_Study material_.
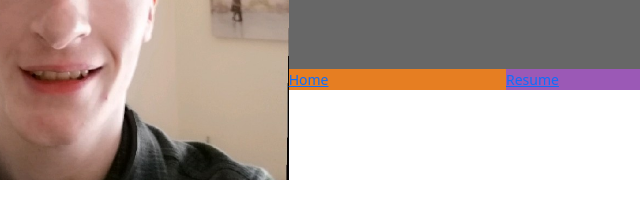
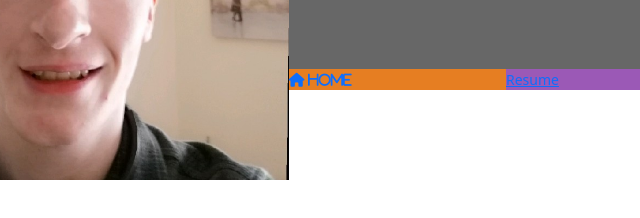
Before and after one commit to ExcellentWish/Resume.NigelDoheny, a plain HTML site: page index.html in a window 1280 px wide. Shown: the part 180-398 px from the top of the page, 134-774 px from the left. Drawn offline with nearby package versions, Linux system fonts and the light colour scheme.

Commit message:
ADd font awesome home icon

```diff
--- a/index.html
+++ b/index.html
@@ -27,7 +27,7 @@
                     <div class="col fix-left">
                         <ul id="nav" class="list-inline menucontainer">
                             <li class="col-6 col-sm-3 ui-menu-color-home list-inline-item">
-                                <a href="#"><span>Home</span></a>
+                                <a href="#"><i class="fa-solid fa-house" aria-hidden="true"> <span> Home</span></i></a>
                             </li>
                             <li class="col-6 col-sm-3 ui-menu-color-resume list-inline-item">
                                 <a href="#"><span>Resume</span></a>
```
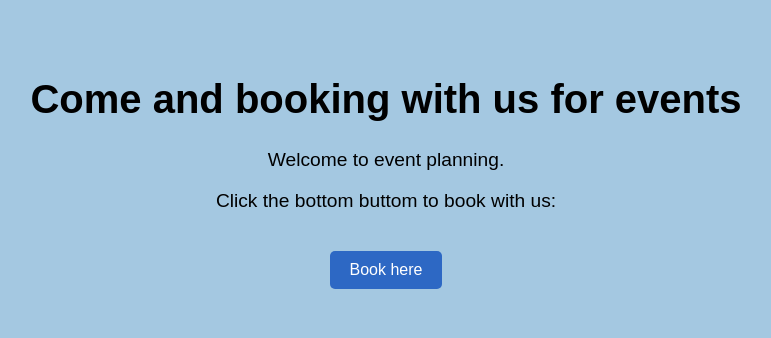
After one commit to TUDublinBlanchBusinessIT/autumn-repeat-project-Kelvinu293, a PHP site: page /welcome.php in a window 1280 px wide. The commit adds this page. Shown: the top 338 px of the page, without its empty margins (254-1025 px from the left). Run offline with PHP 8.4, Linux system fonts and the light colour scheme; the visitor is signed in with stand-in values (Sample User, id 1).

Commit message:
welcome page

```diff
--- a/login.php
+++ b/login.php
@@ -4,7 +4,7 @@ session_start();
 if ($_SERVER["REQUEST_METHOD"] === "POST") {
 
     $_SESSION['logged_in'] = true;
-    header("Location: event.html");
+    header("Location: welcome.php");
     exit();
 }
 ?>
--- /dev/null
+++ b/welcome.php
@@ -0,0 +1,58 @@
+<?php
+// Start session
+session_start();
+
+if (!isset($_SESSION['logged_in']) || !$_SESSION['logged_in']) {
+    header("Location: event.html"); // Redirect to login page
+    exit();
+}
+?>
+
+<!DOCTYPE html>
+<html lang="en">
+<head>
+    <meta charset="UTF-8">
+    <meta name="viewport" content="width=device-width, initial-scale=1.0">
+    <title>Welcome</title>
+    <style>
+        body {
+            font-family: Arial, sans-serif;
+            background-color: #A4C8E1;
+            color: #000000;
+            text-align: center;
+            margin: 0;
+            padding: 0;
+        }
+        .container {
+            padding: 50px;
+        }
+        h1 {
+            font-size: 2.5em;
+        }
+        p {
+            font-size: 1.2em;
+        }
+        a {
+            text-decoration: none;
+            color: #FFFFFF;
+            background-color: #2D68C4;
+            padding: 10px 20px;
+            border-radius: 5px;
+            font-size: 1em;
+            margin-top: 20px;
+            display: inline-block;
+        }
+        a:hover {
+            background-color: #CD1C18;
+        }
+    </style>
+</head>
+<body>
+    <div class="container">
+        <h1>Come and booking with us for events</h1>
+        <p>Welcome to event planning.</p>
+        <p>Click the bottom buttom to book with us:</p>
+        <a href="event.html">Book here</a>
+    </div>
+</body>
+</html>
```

_Exercise instructions_. Every line above in which the word "true" occurs is to be copied.

_Expected answer_.
+                                <a href="#"><i class="fa-solid fa-house" aria-hidden="true"> <span> Home</span></i></a>
     $_SESSION['logged_in'] = true;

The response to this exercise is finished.